» **RECORDS SHOWN**
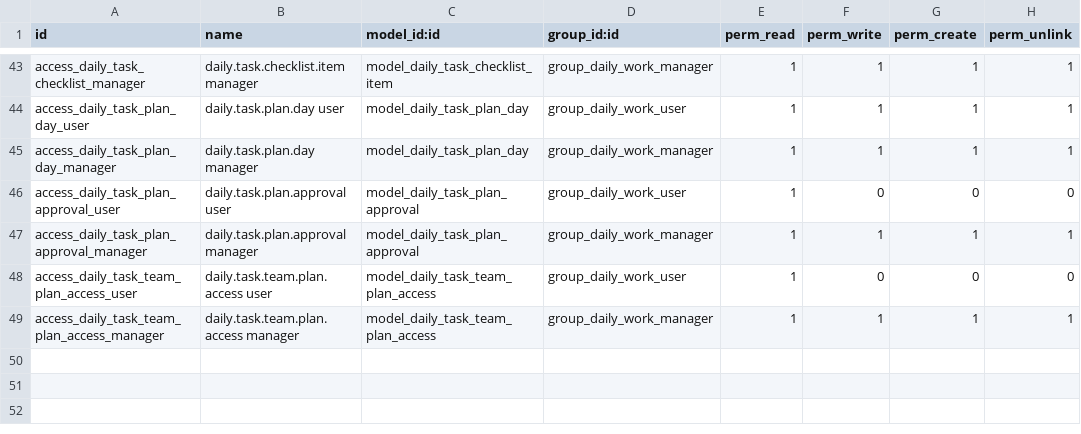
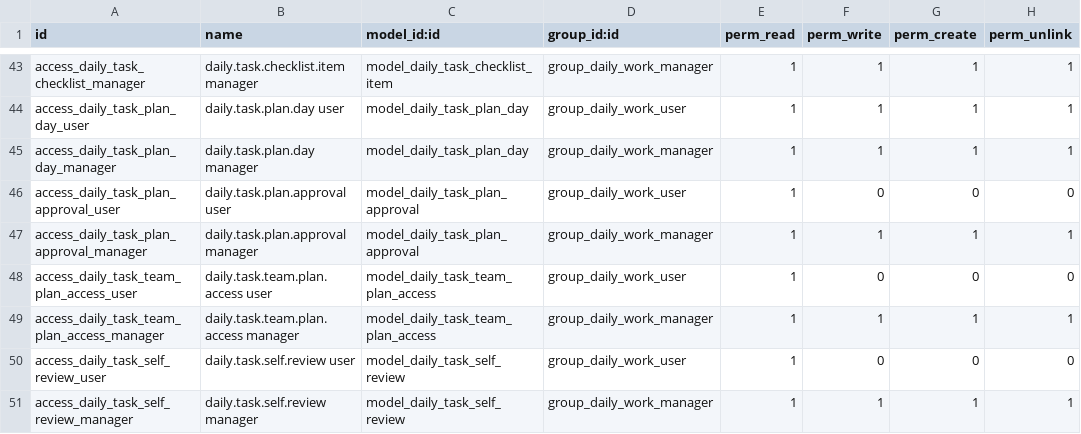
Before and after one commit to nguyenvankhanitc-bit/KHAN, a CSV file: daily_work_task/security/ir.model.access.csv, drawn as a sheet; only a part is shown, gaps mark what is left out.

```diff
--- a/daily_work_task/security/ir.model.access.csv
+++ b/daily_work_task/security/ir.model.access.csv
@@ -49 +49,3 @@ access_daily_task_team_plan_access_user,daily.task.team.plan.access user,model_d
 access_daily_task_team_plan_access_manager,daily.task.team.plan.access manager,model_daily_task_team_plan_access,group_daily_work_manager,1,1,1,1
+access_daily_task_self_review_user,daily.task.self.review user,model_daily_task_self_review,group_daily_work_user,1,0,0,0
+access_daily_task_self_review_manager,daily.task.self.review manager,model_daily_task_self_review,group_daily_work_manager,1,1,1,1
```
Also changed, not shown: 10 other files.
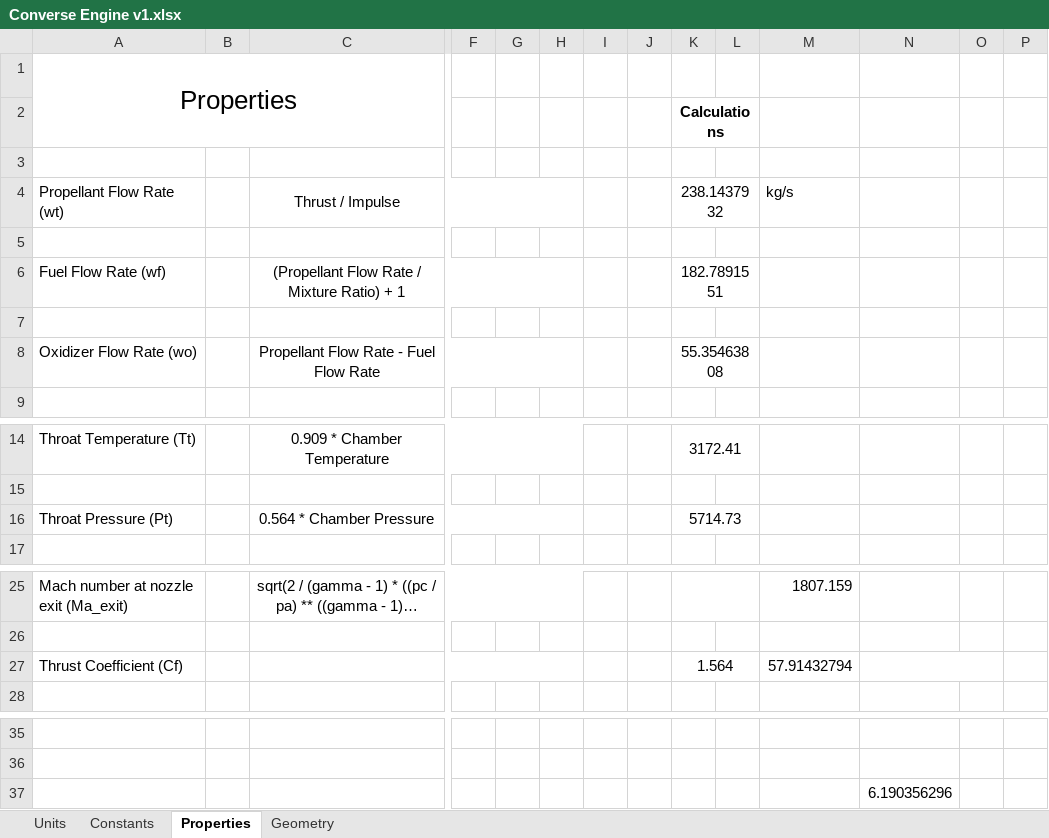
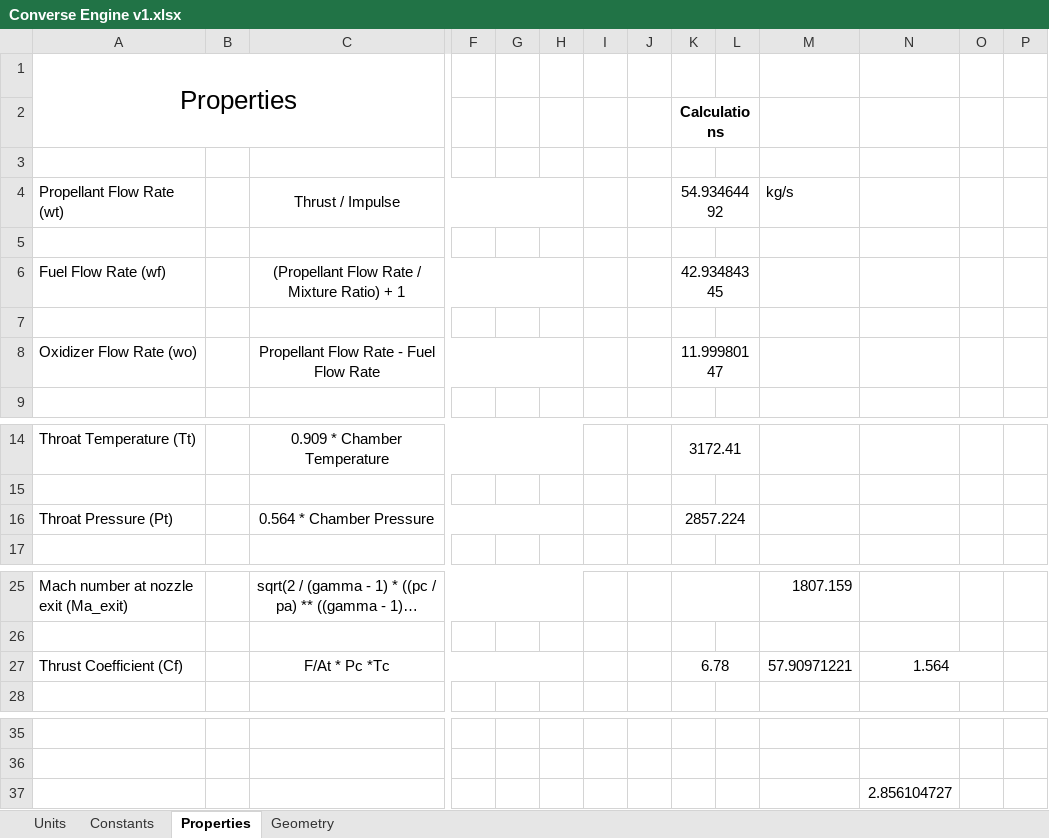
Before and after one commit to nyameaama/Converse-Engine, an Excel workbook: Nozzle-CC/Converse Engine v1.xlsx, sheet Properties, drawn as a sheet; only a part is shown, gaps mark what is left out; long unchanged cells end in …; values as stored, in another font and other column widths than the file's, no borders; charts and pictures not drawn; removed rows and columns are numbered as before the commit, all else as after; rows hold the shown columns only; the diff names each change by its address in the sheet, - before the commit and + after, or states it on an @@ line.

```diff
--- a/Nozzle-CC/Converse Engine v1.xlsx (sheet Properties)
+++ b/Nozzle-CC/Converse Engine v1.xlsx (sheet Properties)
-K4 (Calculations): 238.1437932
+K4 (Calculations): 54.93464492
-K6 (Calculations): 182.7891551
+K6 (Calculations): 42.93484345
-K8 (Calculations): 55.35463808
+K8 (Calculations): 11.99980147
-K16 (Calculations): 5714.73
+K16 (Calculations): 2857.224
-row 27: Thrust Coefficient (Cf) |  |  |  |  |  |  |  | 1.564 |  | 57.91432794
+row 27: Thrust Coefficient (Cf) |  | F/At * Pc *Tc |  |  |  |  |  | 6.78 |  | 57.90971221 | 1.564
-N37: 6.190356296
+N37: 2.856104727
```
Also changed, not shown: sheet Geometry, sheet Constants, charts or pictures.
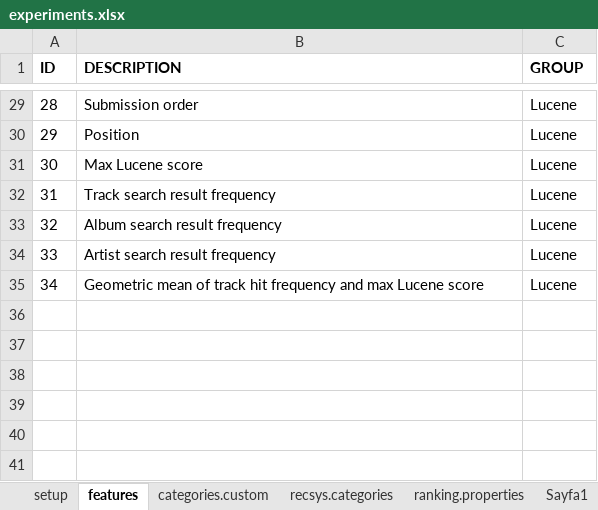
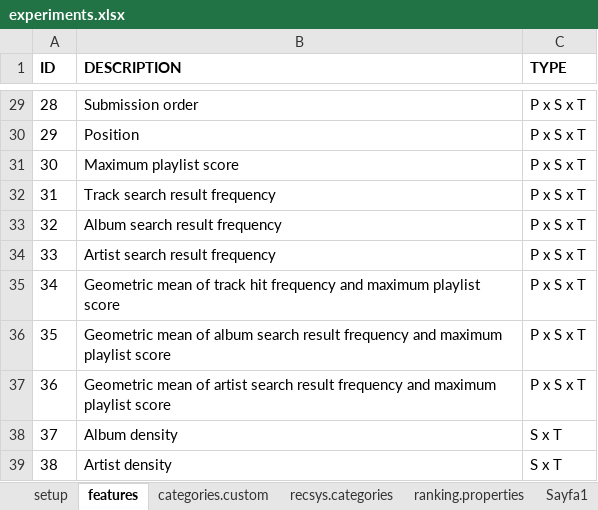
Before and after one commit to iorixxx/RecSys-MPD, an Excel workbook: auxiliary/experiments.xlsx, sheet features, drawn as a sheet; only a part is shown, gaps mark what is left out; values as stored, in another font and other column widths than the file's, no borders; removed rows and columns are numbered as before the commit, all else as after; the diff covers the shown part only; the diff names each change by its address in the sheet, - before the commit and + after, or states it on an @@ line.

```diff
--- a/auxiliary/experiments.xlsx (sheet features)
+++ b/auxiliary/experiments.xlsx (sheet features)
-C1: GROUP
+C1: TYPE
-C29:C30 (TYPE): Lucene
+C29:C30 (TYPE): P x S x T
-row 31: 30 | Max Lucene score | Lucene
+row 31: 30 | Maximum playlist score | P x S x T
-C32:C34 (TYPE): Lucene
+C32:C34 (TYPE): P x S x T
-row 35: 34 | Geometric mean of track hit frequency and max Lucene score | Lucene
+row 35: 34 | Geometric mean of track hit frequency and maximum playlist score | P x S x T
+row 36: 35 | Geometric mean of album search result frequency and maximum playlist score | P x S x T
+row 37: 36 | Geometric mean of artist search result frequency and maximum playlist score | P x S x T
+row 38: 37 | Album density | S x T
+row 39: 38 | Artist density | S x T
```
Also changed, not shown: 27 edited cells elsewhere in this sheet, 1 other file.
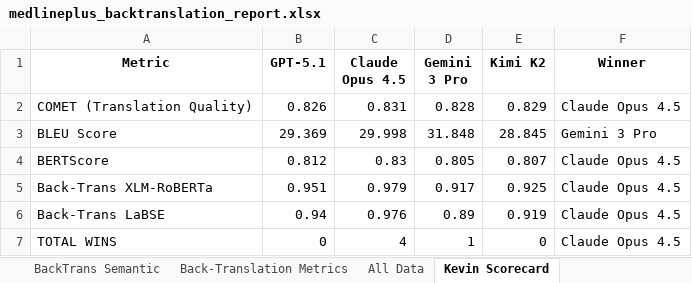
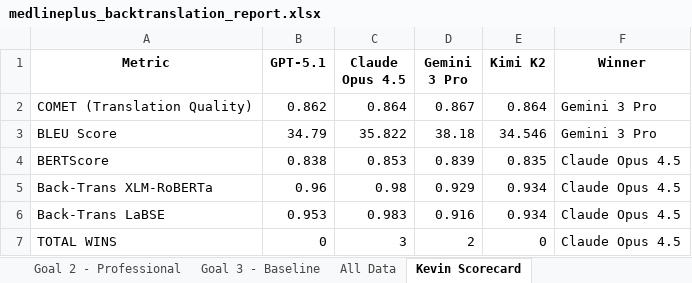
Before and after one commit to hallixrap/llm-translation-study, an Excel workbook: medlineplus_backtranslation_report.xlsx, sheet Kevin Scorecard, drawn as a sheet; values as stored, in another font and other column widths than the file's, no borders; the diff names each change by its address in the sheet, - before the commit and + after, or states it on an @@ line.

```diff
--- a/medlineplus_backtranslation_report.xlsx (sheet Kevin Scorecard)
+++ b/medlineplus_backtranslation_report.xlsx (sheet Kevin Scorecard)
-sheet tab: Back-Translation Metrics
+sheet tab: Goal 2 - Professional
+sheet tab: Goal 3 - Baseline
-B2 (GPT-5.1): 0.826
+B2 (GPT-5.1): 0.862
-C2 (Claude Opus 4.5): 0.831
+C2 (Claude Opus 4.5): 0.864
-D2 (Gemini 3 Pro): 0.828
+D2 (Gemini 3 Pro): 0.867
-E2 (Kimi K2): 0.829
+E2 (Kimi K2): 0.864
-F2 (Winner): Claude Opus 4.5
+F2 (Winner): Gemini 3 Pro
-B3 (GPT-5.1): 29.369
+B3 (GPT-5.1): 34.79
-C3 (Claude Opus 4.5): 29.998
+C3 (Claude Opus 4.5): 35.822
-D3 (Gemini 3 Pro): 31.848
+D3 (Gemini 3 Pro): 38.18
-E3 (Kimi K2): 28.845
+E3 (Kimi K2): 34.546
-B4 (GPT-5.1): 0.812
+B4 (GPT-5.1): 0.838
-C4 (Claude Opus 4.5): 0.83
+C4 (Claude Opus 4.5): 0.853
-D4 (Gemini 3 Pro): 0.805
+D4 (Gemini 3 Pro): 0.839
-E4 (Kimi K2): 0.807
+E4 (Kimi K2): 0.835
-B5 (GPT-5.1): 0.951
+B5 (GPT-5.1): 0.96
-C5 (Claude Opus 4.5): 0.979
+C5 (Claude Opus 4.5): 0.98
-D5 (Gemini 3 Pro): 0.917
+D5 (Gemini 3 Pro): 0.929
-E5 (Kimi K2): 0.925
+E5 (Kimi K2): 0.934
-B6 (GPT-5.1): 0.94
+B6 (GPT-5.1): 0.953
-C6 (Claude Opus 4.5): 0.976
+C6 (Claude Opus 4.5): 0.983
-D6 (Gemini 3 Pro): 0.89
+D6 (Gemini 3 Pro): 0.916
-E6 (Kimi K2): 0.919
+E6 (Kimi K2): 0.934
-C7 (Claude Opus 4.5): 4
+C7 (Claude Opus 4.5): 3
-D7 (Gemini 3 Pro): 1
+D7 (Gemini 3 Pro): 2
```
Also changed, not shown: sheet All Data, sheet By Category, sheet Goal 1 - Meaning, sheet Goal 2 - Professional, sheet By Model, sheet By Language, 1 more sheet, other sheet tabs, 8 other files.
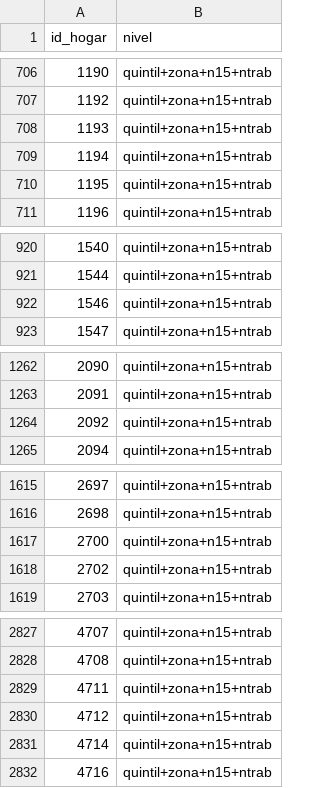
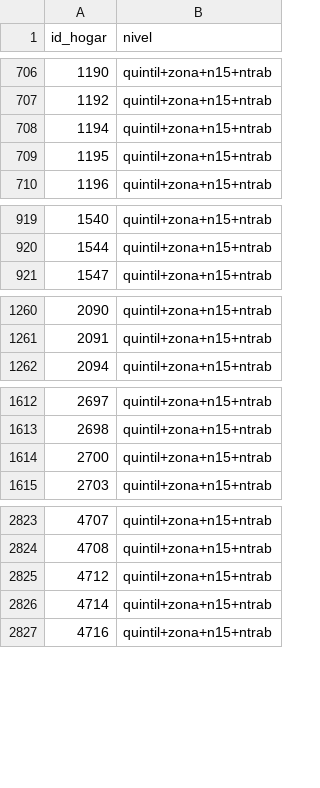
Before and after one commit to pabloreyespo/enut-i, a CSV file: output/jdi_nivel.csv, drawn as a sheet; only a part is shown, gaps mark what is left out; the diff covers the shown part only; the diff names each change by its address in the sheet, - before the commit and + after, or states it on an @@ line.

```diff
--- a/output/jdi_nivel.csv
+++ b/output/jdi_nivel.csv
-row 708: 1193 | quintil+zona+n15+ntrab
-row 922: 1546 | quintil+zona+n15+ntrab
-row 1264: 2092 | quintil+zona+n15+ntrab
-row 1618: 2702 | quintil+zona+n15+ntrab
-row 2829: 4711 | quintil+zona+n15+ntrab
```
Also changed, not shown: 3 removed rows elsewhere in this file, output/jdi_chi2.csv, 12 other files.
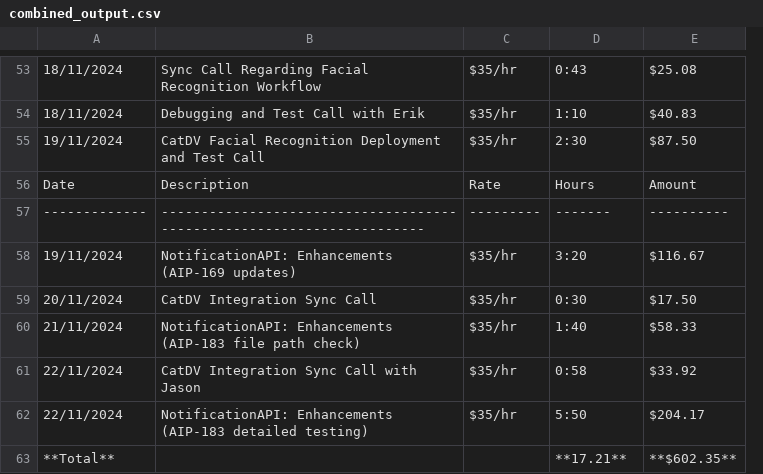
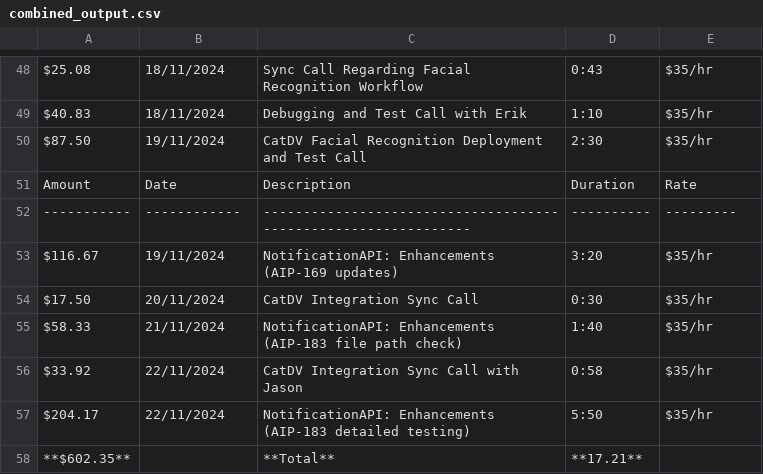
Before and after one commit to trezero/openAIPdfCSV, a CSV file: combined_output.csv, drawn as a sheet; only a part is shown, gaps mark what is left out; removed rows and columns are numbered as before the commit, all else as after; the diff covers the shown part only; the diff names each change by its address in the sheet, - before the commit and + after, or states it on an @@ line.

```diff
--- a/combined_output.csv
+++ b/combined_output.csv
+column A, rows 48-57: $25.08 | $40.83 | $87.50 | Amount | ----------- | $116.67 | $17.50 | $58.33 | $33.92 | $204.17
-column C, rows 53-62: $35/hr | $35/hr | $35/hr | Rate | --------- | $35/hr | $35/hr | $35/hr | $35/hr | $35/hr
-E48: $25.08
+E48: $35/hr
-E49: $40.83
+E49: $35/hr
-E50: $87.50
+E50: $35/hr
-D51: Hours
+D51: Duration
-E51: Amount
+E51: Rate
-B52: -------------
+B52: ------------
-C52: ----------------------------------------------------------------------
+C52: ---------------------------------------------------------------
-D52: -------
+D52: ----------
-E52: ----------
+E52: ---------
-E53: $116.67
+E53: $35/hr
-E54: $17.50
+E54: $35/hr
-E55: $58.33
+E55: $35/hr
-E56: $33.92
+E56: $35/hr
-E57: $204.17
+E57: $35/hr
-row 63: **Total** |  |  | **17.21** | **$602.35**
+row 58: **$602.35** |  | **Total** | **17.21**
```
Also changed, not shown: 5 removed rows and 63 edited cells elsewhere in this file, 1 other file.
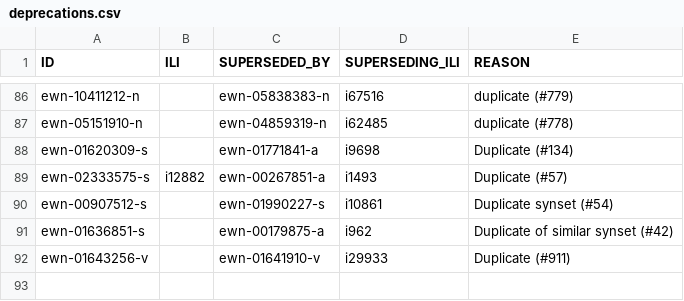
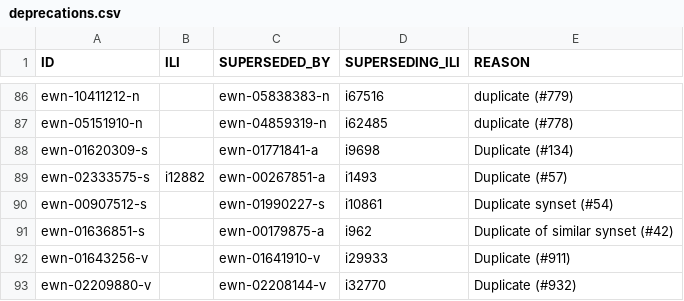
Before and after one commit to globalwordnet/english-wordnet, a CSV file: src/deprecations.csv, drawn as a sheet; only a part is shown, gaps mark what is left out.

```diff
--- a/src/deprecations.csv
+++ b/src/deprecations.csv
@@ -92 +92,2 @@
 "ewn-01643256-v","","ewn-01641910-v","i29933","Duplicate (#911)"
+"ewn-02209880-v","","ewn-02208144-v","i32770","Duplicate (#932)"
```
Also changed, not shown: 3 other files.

» **ASSIGNED TASK**
Pull out all lines from the entries above that include the word "TYPE".

» **ANSWER FOR THE TASK**
+C1: TYPE
-C29:C30 (TYPE): Lucene
+C29:C30 (TYPE): P x S x T
-C32:C34 (TYPE): Lucene
+C32:C34 (TYPE): P x S x T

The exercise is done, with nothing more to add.